Unlike a similar service over your cable TV line, using ADSL, you won't be competing for bandwidth with neighbors in your area. In many cases, your existing telephone lines will work with ADSL. In some areas, they may need upgrading.

G.Lite or DSL Lite

G.Lite (also known as DSL Lite, splitterless ADSL, and Universal ADSL) is essentially a slower ADSL that doesn't require splitting of the line at the user end but manages to split it for the user remotely at the telephone company. This saves the cost of what the phone companies call "the truck roll." G.Lite, officially ITU-T standard G-992.2, provides a data rate from 1.544 Mbps to 6 Mpbs downstream and from 128 Kbps to 384 Kbps upstream. G.Lite is expected to become the most widely installed form of DSL.

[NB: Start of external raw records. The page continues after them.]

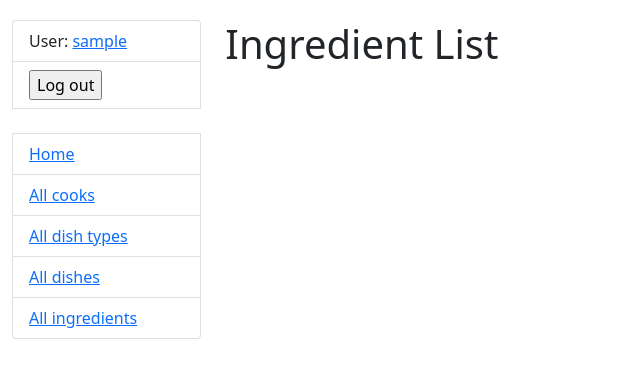
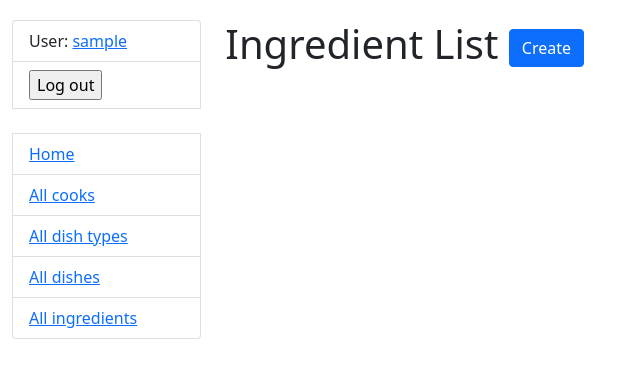
Before and after one commit to m1b0mb0/kitchen-management-system, a Django app: page /ingredients/ in a window 1280 px wide. Shown: the top 378 px of the page, without its empty margins (0-640 px from the left). Run offline with Django 5.2, Linux system fonts and the light colour scheme; the visitor is signed in with stand-in values (Sample User, id 1); data that the repository does not hold is empty.

Commit message:
Add create button to ingreadient_list.html template

```diff
--- a/templates/kitchen/ingredient_list.html
+++ b/templates/kitchen/ingredient_list.html
@@ -1,7 +1,11 @@
 {% extends "base.html" %}
 
 {% block content %}
-  <h1>Ingredient List</h1>
+  <h1>Ingredient List
+    <a href="{% url 'kitchen:ingredient-create' %}" class="btn btn-primary">
+      Create
+    </a>
+  </h1>
   <ul>
     {% for ingredient in ingredient_list %}
       <li>{{ ingredient.name }}</li>
```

RADSL (Rate-Adaptive DSL) is an ADSL technology from Westell in which software is able to determine the rate at which signals can be transmitted on a given customer phone line and adjust the delivery rate accordingly. Westell's FlexCap2 system uses RADSL to deliver from 640 Kbps to 2.2 Mbps downstream and from 272 Kbps to 1.088 Mbps upstream over an existing line.


SDSL (Symmetric DSL) is similar to HDSL with a single twisted-pair line, carrying 1.544 Mbps (U.S. and Canada) or 2.048 Mbps (Europe) each direction on a duplex line. It's symmetric because the data rate is the same in both directions.


VDSL (Very high data rate DSL) is a developing technology that promises much higher data rates over relatively short distances (between 51 and 55 Mbps over lines up to 1,000 feet or 300 meters in length). It's envisioned that VDSL may emerge somewhat after ADSL is widely deployed and co-exist with it. The transmission technology (CAP, DMT, or other) and its effectiveness in some environments is not yet determined. A number of standards organizations are working on it.


x2/DSL is a modem from 3Com that supports 56 Kbps modem communication but is upgradeable through new software installation to ADSL when it becomes available in the user's area. 3Com calls it "the last modem you will ever need." AHA! So you found all of my blank lines. Of course they dont show up in the web page since this text is white. What are all those " " symbols below? Well, some browsers ignore more than one paragraph tag. So in order to ensure all the blank lines get rendered, I put in the special symbol for a blank space after each paragraph tag. Actually there are quite a few special symbols that you can put in a web page. If you're curious, see the Appendix A supplement on the web site.